#### EXERCISE INSTRUCTIONS:
Please restate the data below word for word, omitting all images.

____________

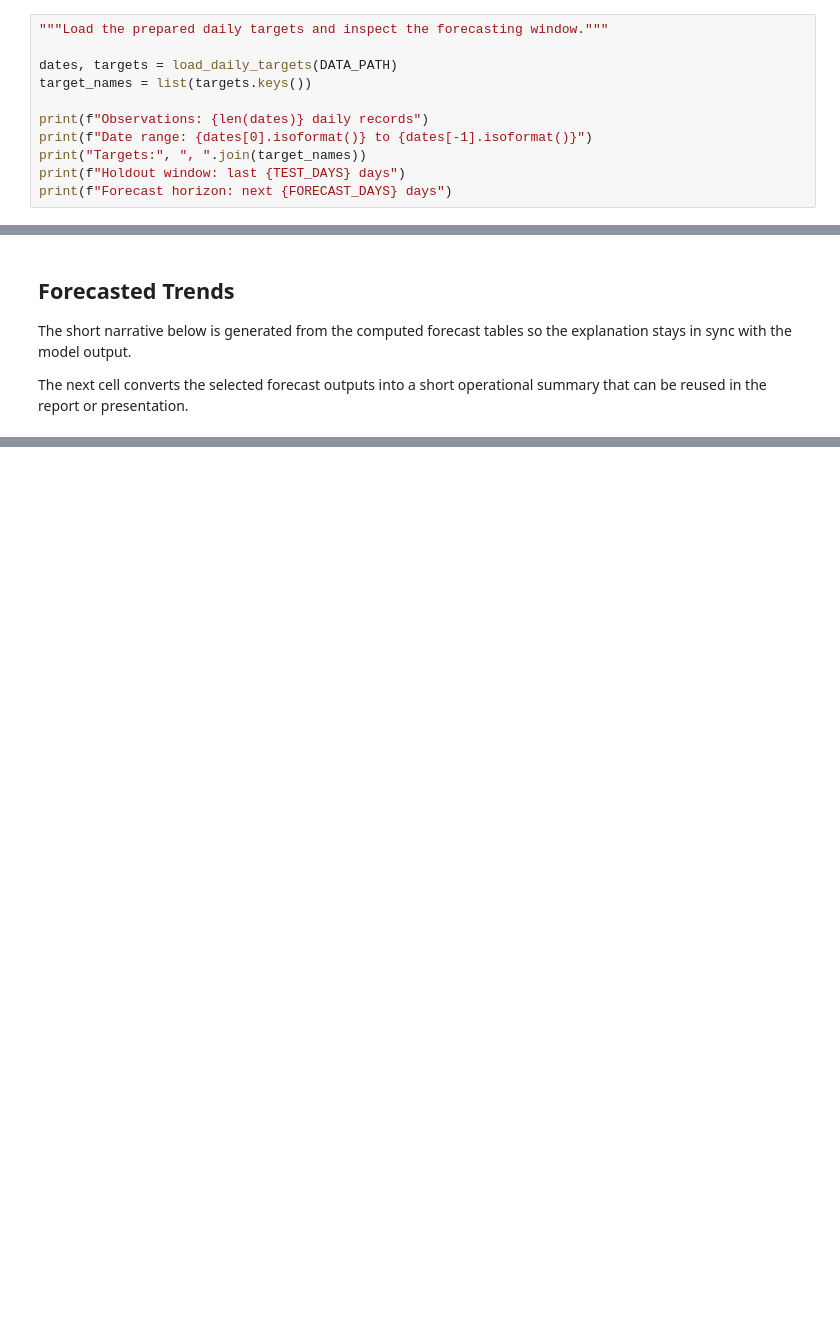
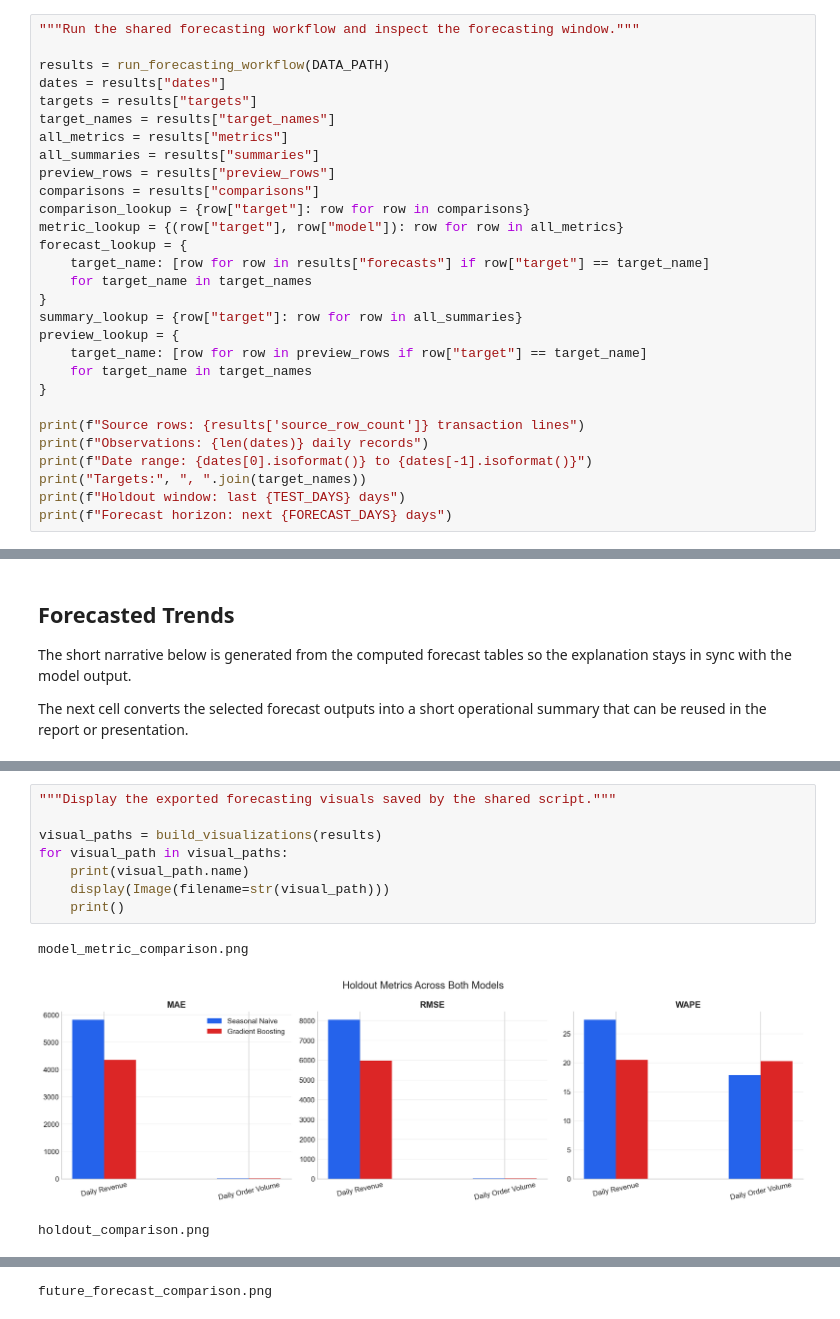
Before and after one commit to principles-of-data-science-cw-2/group-assignment, a Jupyter notebook: notebooks/04_forecasting.ipynb, the cells around one changed output, grey strips where cells are left out. Drawn from its saved outputs; the diff is of its cells as text; blank space fills up the shorter version.

```diff
--- a/notebooks/04_forecasting.ipynb
+++ b/notebooks/04_forecasting.ipynb
@@ -90,11 +105,29 @@ Missing dates are kept and treated as zero-activity days so the model can learn
 
 The next cell loads those prepared series and prints the time span, target names, and forecast windows used in the rest of the notebook.
 # %%
-"""Load the prepared daily targets and inspect the forecasting window."""
+"""Run the shared forecasting workflow and inspect the forecasting window."""
 
-dates, targets = load_daily_targets(DATA_PATH)
-target_names = list(targets.keys())
+results = run_forecasting_workflow(DATA_PATH)
+dates = results["dates"]
+targets = results["targets"]
+target_names = results["target_names"]
+all_metrics = results["metrics"]
+all_summaries = results["summaries"]
+preview_rows = results["preview_rows"]
+comparisons = results["comparisons"]
+comparison_lookup = {row["target"]: row for row in comparisons}
+metric_lookup = {(row["target"], row["model"]): row for row in all_metrics}
+forecast_lookup = {
+    target_name: [row for row in results["forecasts"] if row["target"] == target_name]
+    for target_name in target_names
+}
+summary_lookup = {row["target"]: row for row in all_summaries}
+preview_lookup = {
+    target_name: [row for row in preview_rows if row["target"] == target_name]
+    for target_name in target_names
+}
 
+print(f"Source rows: {results['source_row_count']} transaction lines")
 print(f"Observations: {len(dates)} daily records")
 print(f"Date range: {dates[0].isoformat()} to {dates[-1].isoformat()}")
 print("Targets:", ", ".join(target_names))
@@ -440,0 +484,12 @@ Forecasted trends:
+# %%
+"""Display the exported forecasting visuals saved by the shared script."""
+
+visual_paths = build_visualizations(results)
+for visual_path in visual_paths:
+    print(visual_path.name)
+    display(Image(filename=str(visual_path)))
+    print()
+# %% [output]
+model_metric_comparison.png
+[figure, added]
+holdout_comparison.png
@@ -440,0 +497 @@ Forecasted trends:
+future_forecast_comparison.png
```
Also changed, not shown: parts of 22 cells of this notebook, 8 other files.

____________

#### RESPONSE AREA:
Before and after one commit to principles-of-data-science-cw-2/group-assignment, a Jupyter notebook: notebooks/04_forecasting.ipynb, the cells around one changed output, grey strips where cells are left out. Drawn from its saved outputs; the diff is of its cells as text; blank space fills up the shorter version.

```diff
--- a/notebooks/04_forecasting.ipynb
+++ b/notebooks/04_forecasting.ipynb
@@ -90,11 +105,29 @@ Missing dates are kept and treated as zero-activity days so the model can learn
 
 The next cell loads those prepared series and prints the time span, target names, and forecast windows used in the rest of the notebook.
 # %%
-"""Load the prepared daily targets and inspect the forecasting window."""
+"""Run the shared forecasting workflow and inspect the forecasting window."""
 
-dates, targets = load_daily_targets(DATA_PATH)
-target_names = list(targets.keys())
+results = run_forecasting_workflow(DATA_PATH)
+dates = results["dates"]
+targets = results["targets"]
+target_names = results["target_names"]
+all_metrics = results["metrics"]
+all_summaries = results["summaries"]
+preview_rows = results["preview_rows"]
+comparisons = results["comparisons"]
+comparison_lookup = {row["target"]: row for row in comparisons}
+metric_lookup = {(row["target"], row["model"]): row for row in all_metrics}
+forecast_lookup = {
+    target_name: [row for row in results["forecasts"] if row["target"] == target_name]
+    for target_name in target_names
+}
+summary_lookup = {row["target"]: row for row in all_summaries}
+preview_lookup = {
+    target_name: [row for row in preview_rows if row["target"] == target_name]
+    for target_name in target_names
+}
 
+print(f"Source rows: {results['source_row_count']} transaction lines")
 print(f"Observations: {len(dates)} daily records")
 print(f"Date range: {dates[0].isoformat()} to {dates[-1].isoformat()}")
 print("Targets:", ", ".join(target_names))
@@ -440,0 +484,12 @@ Forecasted trends:
+# %%
+"""Display the exported forecasting visuals saved by the shared script."""
+
+visual_paths = build_visualizations(results)
+for visual_path in visual_paths:
+    print(visual_path.name)
+    display(Image(filename=str(visual_path)))
+    print()
+# %% [output]
+model_metric_comparison.png
+[figure, added]
+holdout_comparison.png
@@ -440,0 +497 @@ Forecasted trends:
+future_forecast_comparison.png
```
Also changed, not shown: parts of 22 cells of this notebook, 8 other files.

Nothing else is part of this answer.